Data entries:
+++

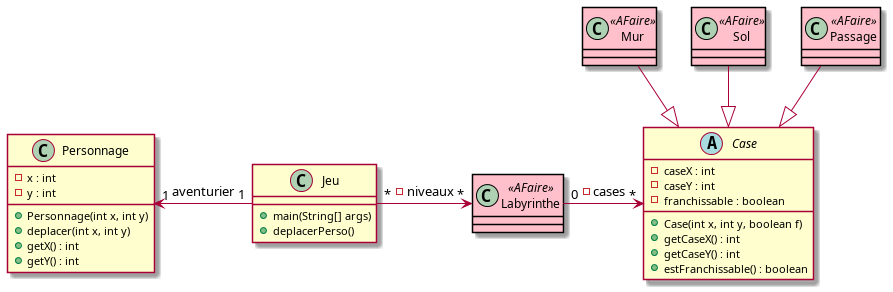
Above: documents/version_1/umlClasses.png in Alex-Michelet/2021_COO_Zeldiablo_Cordurie_Sacquard_Michelet_Kone_Becker (PlantUML), before the change.
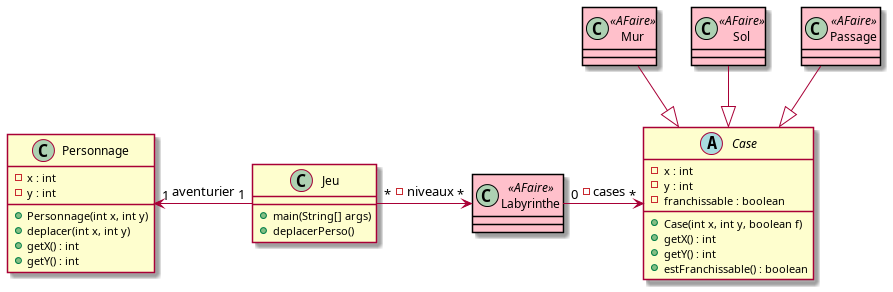
Later version of the same file.

Commit message:
changement nom diag classes

Diff of the diagram source:
```diff
@@ -20,12 +20,12 @@
 }
 
 abstract class Case{
-- caseX : int
-- caseY : int
+- x : int
+- y : int
 - franchissable : boolean
 + Case(int x, int y, boolean f)
-+ getCaseX() : int
-+ getCaseY() : int
++ getX() : int
++ getY() : int
 + estFranchissable() : boolean
 }
 
```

+++

> _EXERCISE GOAL_: Filter the records for lines holding the string "boolean". Copy each one.

> _REPLY_:
 - franchissable : boolean
 + Case(int x, int y, boolean f)
 + estFranchissable() : boolean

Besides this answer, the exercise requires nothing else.